in Maine, as Governor Paul LePage is taking down a mural in the state Department of Labor building depicting the history of the labor movement and changing the names of conference rooms that he deems too pro-labor.
The 11-panel installation depicted such figures as Rosie the Riveter
and FDR-era Labor Secretary Frances Perkins as well as events like a 1937 shoe mill strike and 1986 paper mill workers' strike. Several rooms are named after historic labor figures including Perkins and Cesar Chavez.
A spokesman for LePage told the Lewiston Sun Journal that business had complained about the piece and "The message from state agencies needs to be balanced." He added that the rooms could instead be named "after mountains, counties or something."
Progressive and labor groups are upset about the change and the artist who painted it, Judy Taylor, told the paper that the mural's message was already fair.
"There was never any intention to be pro-labor or anti-labor," she said. "It was a pure depiction of the facts."
Maine blog Dirigo Blue posted a purported e-mail to staff from Department of Labor Commissioner Laura Boyett explaining the decision, as well as pictures of the offending mural.

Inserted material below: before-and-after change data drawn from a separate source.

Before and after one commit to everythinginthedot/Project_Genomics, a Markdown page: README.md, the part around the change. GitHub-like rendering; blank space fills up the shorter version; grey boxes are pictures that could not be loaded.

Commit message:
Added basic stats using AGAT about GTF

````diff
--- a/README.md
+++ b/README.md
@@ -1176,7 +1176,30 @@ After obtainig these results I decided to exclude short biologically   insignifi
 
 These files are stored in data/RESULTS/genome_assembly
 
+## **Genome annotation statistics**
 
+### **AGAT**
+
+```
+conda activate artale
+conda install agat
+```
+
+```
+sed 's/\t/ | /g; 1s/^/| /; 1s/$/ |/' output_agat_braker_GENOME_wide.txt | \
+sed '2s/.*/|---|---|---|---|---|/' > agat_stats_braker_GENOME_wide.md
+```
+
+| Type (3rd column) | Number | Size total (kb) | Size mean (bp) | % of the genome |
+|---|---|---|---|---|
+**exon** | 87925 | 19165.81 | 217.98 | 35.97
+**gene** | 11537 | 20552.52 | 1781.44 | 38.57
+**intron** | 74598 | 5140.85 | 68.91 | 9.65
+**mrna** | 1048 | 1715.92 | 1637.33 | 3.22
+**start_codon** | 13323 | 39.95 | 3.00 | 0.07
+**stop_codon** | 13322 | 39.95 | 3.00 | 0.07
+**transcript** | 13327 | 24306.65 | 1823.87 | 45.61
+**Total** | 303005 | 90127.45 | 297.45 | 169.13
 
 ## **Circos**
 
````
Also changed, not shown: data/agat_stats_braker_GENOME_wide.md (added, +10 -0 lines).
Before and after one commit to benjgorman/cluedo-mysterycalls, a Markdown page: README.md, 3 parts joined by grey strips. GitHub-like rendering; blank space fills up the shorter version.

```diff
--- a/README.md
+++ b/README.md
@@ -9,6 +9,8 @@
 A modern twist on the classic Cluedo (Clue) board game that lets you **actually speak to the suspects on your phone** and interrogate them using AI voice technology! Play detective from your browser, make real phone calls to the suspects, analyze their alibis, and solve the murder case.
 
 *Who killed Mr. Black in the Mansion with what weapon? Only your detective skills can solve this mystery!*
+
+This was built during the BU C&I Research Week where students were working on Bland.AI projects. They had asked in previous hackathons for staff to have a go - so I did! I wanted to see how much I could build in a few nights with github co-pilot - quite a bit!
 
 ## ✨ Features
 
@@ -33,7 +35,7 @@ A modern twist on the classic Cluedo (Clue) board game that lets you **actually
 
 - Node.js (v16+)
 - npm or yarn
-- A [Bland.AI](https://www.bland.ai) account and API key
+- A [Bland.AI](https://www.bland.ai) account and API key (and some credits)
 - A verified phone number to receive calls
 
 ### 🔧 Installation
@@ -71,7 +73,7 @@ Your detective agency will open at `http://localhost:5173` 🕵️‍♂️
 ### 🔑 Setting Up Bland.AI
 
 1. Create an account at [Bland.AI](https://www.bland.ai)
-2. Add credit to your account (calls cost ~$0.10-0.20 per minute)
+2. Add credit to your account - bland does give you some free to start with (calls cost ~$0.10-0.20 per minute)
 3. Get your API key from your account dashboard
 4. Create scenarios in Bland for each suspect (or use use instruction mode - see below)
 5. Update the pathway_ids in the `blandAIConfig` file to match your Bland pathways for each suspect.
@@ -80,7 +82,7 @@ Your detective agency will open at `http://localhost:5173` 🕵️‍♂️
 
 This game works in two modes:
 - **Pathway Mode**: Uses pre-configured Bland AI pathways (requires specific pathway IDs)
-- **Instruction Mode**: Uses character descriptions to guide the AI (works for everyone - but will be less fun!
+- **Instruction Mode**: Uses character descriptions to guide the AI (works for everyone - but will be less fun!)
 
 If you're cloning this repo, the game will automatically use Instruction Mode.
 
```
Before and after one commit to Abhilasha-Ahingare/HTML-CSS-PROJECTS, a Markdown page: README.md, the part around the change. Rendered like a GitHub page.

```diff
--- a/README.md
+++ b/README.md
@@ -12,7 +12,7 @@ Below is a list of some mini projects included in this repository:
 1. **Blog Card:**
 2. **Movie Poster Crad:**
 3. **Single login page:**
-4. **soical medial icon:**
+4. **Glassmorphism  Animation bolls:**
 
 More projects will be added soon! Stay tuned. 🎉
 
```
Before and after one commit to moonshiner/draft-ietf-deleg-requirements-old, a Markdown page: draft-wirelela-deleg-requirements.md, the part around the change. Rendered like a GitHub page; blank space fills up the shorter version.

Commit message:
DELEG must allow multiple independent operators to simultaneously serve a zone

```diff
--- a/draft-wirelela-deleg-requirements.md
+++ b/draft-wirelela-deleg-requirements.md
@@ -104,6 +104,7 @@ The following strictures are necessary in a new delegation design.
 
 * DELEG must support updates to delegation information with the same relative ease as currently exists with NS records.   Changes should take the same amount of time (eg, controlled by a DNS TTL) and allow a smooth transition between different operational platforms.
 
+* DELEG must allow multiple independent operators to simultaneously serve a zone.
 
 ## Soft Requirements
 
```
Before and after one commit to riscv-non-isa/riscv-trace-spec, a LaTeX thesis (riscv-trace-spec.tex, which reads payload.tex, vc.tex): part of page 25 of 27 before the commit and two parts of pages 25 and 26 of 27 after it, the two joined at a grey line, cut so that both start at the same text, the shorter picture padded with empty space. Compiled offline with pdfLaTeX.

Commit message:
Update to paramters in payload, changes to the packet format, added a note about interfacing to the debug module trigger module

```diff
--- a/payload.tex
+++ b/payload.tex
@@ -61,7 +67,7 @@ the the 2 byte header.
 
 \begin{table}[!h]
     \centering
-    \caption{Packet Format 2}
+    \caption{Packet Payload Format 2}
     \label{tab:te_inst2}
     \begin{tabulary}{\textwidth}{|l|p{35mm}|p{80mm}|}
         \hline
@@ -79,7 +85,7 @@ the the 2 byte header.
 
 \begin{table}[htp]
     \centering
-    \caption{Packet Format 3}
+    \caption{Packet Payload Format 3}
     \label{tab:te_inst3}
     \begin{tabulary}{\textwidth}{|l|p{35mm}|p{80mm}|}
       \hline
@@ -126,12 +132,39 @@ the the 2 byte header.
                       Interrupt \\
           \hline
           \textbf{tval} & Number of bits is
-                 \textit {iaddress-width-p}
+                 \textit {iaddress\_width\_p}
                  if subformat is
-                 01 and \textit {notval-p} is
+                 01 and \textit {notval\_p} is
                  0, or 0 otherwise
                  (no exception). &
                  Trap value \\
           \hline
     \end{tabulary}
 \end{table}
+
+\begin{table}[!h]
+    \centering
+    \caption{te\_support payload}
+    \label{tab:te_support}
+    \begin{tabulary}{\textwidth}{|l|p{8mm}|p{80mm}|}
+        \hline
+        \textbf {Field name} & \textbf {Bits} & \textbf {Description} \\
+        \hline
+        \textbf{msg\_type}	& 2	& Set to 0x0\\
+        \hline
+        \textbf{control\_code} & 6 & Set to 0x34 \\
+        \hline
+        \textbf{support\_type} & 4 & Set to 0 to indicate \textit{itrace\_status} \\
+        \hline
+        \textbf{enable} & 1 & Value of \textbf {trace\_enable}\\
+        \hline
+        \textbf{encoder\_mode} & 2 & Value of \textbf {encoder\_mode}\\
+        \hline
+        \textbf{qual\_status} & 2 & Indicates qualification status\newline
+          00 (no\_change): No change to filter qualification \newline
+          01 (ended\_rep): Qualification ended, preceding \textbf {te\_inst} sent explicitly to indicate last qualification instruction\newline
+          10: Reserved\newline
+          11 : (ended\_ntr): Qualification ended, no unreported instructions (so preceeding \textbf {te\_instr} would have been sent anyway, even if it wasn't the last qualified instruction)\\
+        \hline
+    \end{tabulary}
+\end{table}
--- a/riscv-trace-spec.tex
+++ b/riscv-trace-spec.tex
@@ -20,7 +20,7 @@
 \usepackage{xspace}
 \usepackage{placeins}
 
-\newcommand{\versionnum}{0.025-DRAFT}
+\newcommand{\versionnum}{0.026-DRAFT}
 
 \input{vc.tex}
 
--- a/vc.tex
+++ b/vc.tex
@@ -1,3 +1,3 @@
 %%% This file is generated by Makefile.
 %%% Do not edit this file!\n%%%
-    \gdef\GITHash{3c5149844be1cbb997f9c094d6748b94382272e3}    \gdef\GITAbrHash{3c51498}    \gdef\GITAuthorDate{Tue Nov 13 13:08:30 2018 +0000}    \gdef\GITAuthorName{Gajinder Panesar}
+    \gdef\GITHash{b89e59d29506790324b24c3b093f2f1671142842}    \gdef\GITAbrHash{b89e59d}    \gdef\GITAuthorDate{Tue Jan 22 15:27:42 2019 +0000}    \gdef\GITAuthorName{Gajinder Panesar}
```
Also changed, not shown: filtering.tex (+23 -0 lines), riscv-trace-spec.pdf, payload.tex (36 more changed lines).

"We have received feedback that the administration building is not perceived as equally receptive to both businesses and workers - primarily because of the nature of the mural in the lobby and the names of our conference rooms," the e-mail reads. "Whether or not the perception is valid is not really at issue and therefore, not open to debate. If either of our two constituencies perceives that they are not welcome in our administration building and this translates to a belief that their needs will not be heard or met by this department, then it presents a barrier to achieving our mission."